One of the most interesting things was the managerial exchange project that we did. I partnered up with somebody from United Kingdom. He visited my place I visited his place, and we both discovered a completely different culture in the organisation. And this made me think of the culture in my own organisation. This made me look at my organisation with different eyes. I will partner up with the other people in next couple of years and visit them, to see how they are doing in their own work place, just for my own interest. Because I found it hugely interesting.
Self-Study and Final Paper
Self-Study enables participants to learn the "language of management", focusing especially on financial management, so that classroom sessions can begin at a higher level. The Final Paper is a small thesis written under the supervision of a faculty advisor at the conclusion of the last module. Participants have 6 months in which to complete the final paper. It is required to complete the degree of Master of Management.
Leslie Breitner Professor, McGill University
The workshops that we do that are interspersed with each session help to get the participants together with us to use the conceptual material in real time. And the feedback loops are like nothing I have experienced. We get their feedback, so at the same time that we are trying to teach them something, we are learning from them. That makes the teaching so dynamic and we can widen the experience that they have in the classroom.
Sonia Chehil, Mental Health Advisor, Ministry of Health, Guyana
My core interest is, of course, in health. I was struggling between doing a Master’s program in public health, versus an MBA versus the IMHL. I actually thought that the IMHL married Public health and the MBA quite well. And I am glad to say I think it actually did. They took the core pieces that I was interested in and put them together. Had I just done a Master’s in public health I wouldn’t have been able to grow as a manager in the same way as I have through the IMHL. If I had just done an MBA I wouldn’t have grown much as a leader as I have through doing the IMHL. So I think that the IMHL has very nicely married the core that I wanted from public health as well as from an MBA.
Particular attention is paid to the classroom experience in the program. Participants sit at round tables which allow for interactive discussion. A 50/50 rule allows for half the class time to be turned over to participants and their agendas. Unique seating arrangements that pay particular attention to active listening characterize the classroom (See Henry Mintzberg's TWOG.)
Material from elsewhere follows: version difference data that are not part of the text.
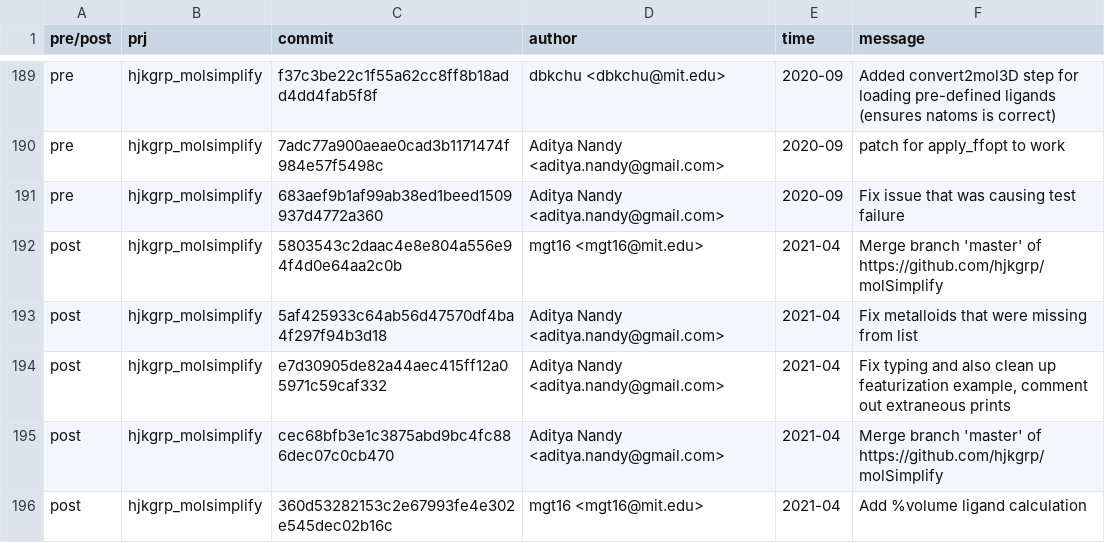
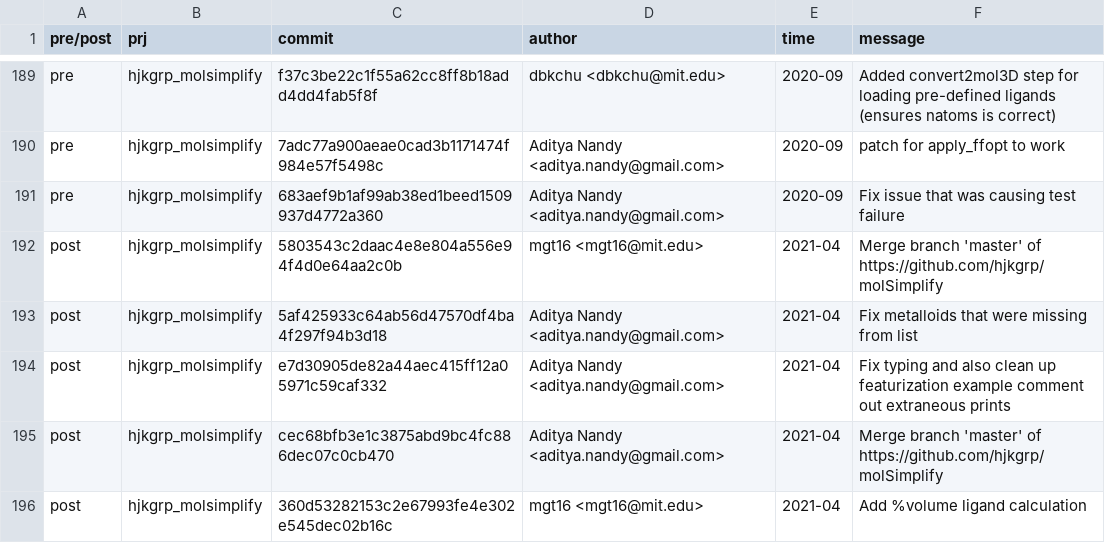
Before and after one commit to annieefinkk/MiniProject2, a CSV file: afink12_project_gap_commits.csv, drawn as a sheet; only a part is shown, gaps mark what is left out.

Commit message:
Fix commit message formatting in CSV
Updated a commit message to remove an extraneous comma.

```diff
--- a/afink12_project_gap_commits.csv
+++ b/afink12_project_gap_commits.csv
@@ -193,3 +193,3 @@ post;hjkgrp_molsimplify;5803543c2daac4e8e804a556e94f4d0e64aa2c0b;mgt16 <mgt16@mi
 post;hjkgrp_molsimplify;5af425933c64ab56d47570df4ba4f297f94b3d18;Aditya Nandy <aditya.nandy@gmail.com>;2021-04;"Fix metalloids that were missing from list"
-post;hjkgrp_molsimplify;e7d30905de82a44aec415ff12a05971c59caf332;Aditya Nandy <aditya.nandy@gmail.com>;2021-04;"Fix typing and also clean up featurization example, comment out extraneous prints"
+post;hjkgrp_molsimplify;e7d30905de82a44aec415ff12a05971c59caf332;Aditya Nandy <aditya.nandy@gmail.com>;2021-04;"Fix typing and also clean up featurization example comment out extraneous prints"
 post;hjkgrp_molsimplify;cec68bfb3e1c3875abd9bc4fc886dec07c0cb470;Aditya Nandy <aditya.nandy@gmail.com>;2021-04;"Merge branch 'master' of https://github.com/hjkgrp/molSimplify"
```
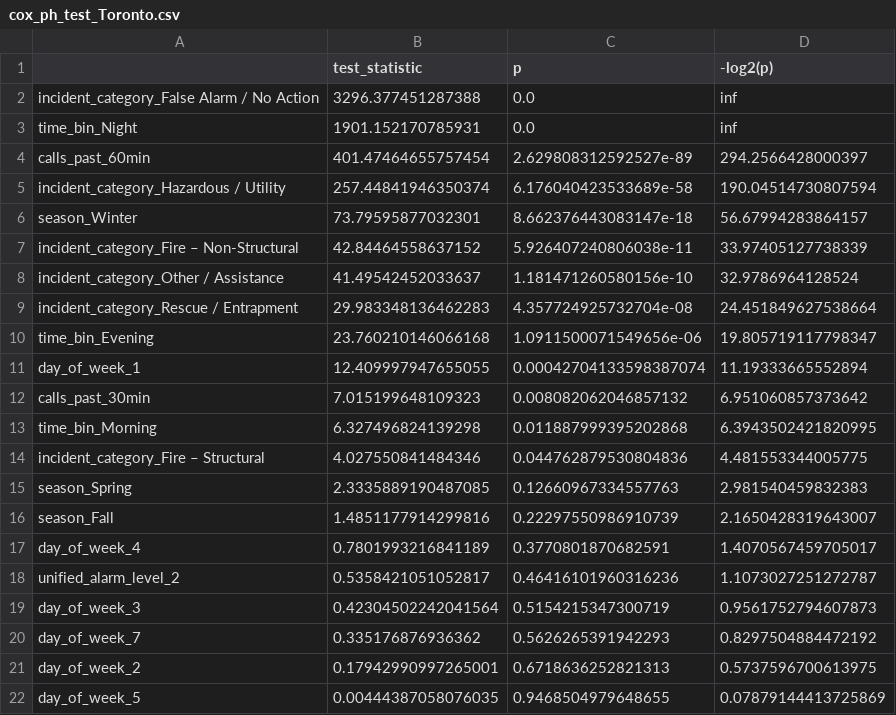
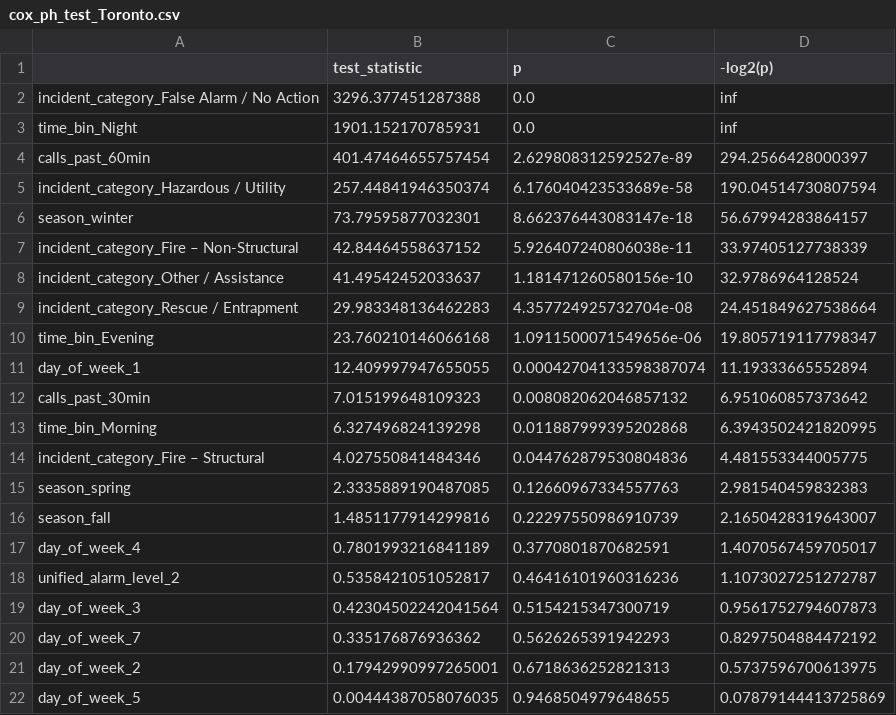
Before and after one commit to EmmaAye/DAMO_699-4-Capstone-Project, a CSV file: output/models/cox_ph_test_Toronto.csv, drawn as a sheet.

```diff
--- a/output/models/cox_ph_test_Toronto.csv
+++ b/output/models/cox_ph_test_Toronto.csv
@@ -5,3 +5,3 @@ calls_past_60min,401.47464655757454,2.629808312592527e-89,294.2566428000397
 incident_category_Hazardous / Utility,257.44841946350374,6.176040423533689e-58,190.04514730807594
-season_Winter,73.79595877032301,8.662376443083147e-18,56.67994283864157
+season_winter,73.79595877032301,8.662376443083147e-18,56.67994283864157
 incident_category_Fire – Non-Structural,42.84464558637152,5.926407240806038e-11,33.97405127738339
@@ -14,4 +14,4 @@ time_bin_Morning,6.327496824139298,0.011887999395202868,6.3943502421820995
 incident_category_Fire – Structural,4.027550841484346,0.044762879530804836,4.481553344005775
-season_Spring,2.3335889190487085,0.12660967334557763,2.981540459832383
-season_Fall,1.4851177914299816,0.22297550986910739,2.1650428319643007
+season_spring,2.3335889190487085,0.12660967334557763,2.981540459832383
+season_fall,1.4851177914299816,0.22297550986910739,2.1650428319643007
 day_of_week_4,0.7801993216841189,0.3770801870682591,1.4070567459705017
```
Also changed, not shown: output/models/cox_ph_test_NYC.csv, output/tables/cox_hr_Toronto.csv, 5 other files.
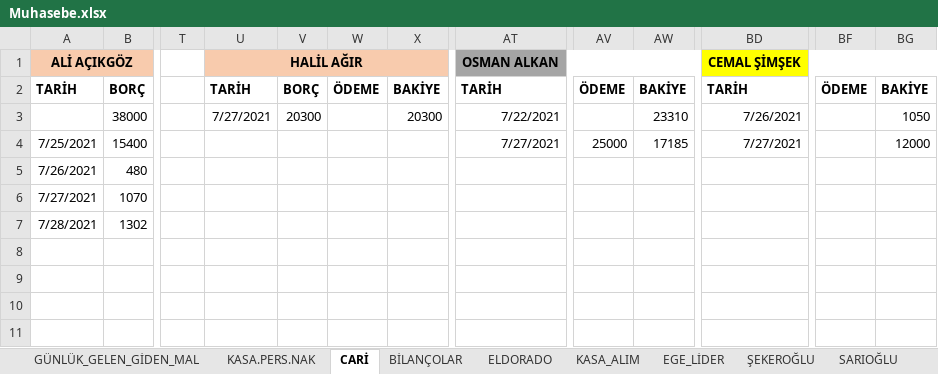
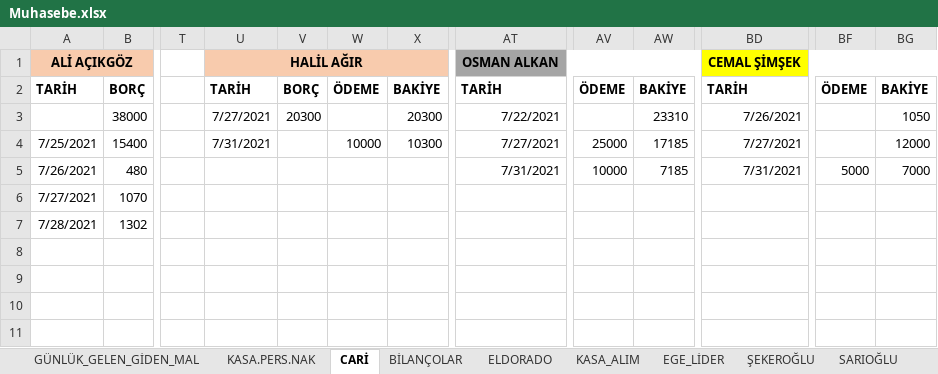
Before and after one commit to mucahideculhaci/BELEV-, an Excel workbook: Muhasebe.xlsx, sheet CARİ, drawn as a sheet; only a part is shown, gaps mark what is left out; values as stored, in another font and other column widths than the file's, no borders; the diff names each change by its address in the sheet, - before the commit and + after, or states it on an @@ line.

Commit message:
31 temmuz 3 kişiye ödeme yapıldı

```diff
--- a/Muhasebe.xlsx (sheet CARİ)
+++ b/Muhasebe.xlsx (sheet CARİ)
-U4: (empty)
+U4: 7/31/2021
-W4: (empty)
+W4: 10000
-X4: (empty)
+X4: 10300
-AT5: (empty)
+AT5: 7/31/2021
-AV5: (empty)
+AV5: 10000
-AW5: (empty)
+AW5: 7185
-BD5: (empty)
+BD5: 7/31/2021
-BF5: (empty)
+BF5: 5000
-BG5: (empty)
+BG5: 7000
```
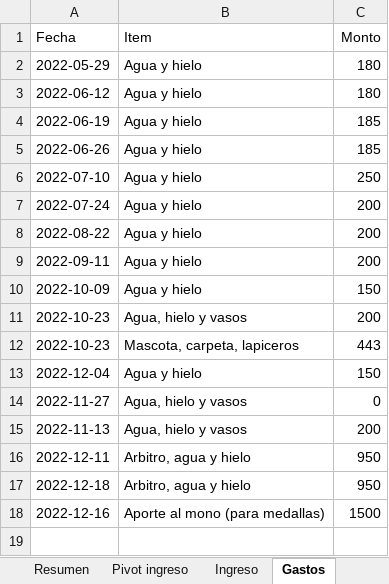
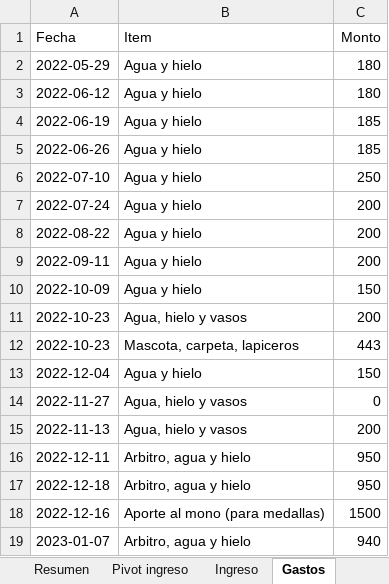
Before and after one commit to Johan-rosa/goat_website, an Excel workbook: data/aportes.xlsx, sheet Gastos, drawn as a sheet; values as stored, in another font and other column widths than the file's, no borders; the diff names each change by its address in the sheet, - before the commit and + after, or states it on an @@ line.

```diff
--- a/data/aportes.xlsx (sheet Gastos)
+++ b/data/aportes.xlsx (sheet Gastos)
+row 19: 2023-01-07 | Arbitro, agua y hielo | 940
```
Also changed, not shown: sheet Ingreso, sheet Cuentas por cobrar, other sheet tabs, 2 other files.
Every day begins with a morning reflection — personal time for writing down thoughts and insights that have come up since the previous day, followed by discussion around each of the tables, and an open-ended plenary discussion.
“The IMHL engages people in a way that changes their lives. The class becomes a strong community, which helps participants to revitalize themselves, their organizations, their management practices, in and beyond their communities. No one who has visited our classroom wants to go anywhere else for a development program in health care.” - Professor Henry Mintzberg, IMHL Faculty Director
Three stages of Morning Reflections: solo, small group and big circle
Here is what Theodore (Ted) Marmor, Professor Emeritus at Yale University and director of the Worldly Mindset module, wrote about the program:
"I have taught for about a decade in the Harvard Kennedy School program for senior fellows. I have taught at the executive program in health policy and management at Columbia's School of Public Health, and given lots of talks around the world.
So, where does that leave me? The IMHL is better structured to bring the participants to a realistic view of management and decision-making than any other program with which I have been associated. The program is cross-disciplinary, cross-border, and cross-experience, with an emphasis on comparative perspectives from people with different starting points. The five mindsets are sensibly distinguished and attended to rather than privileging one or another approach, whether psychological, marketing, political or whatever. I have come back again and again because I believe this is serious education, not trying to milk the cash cow of executive education."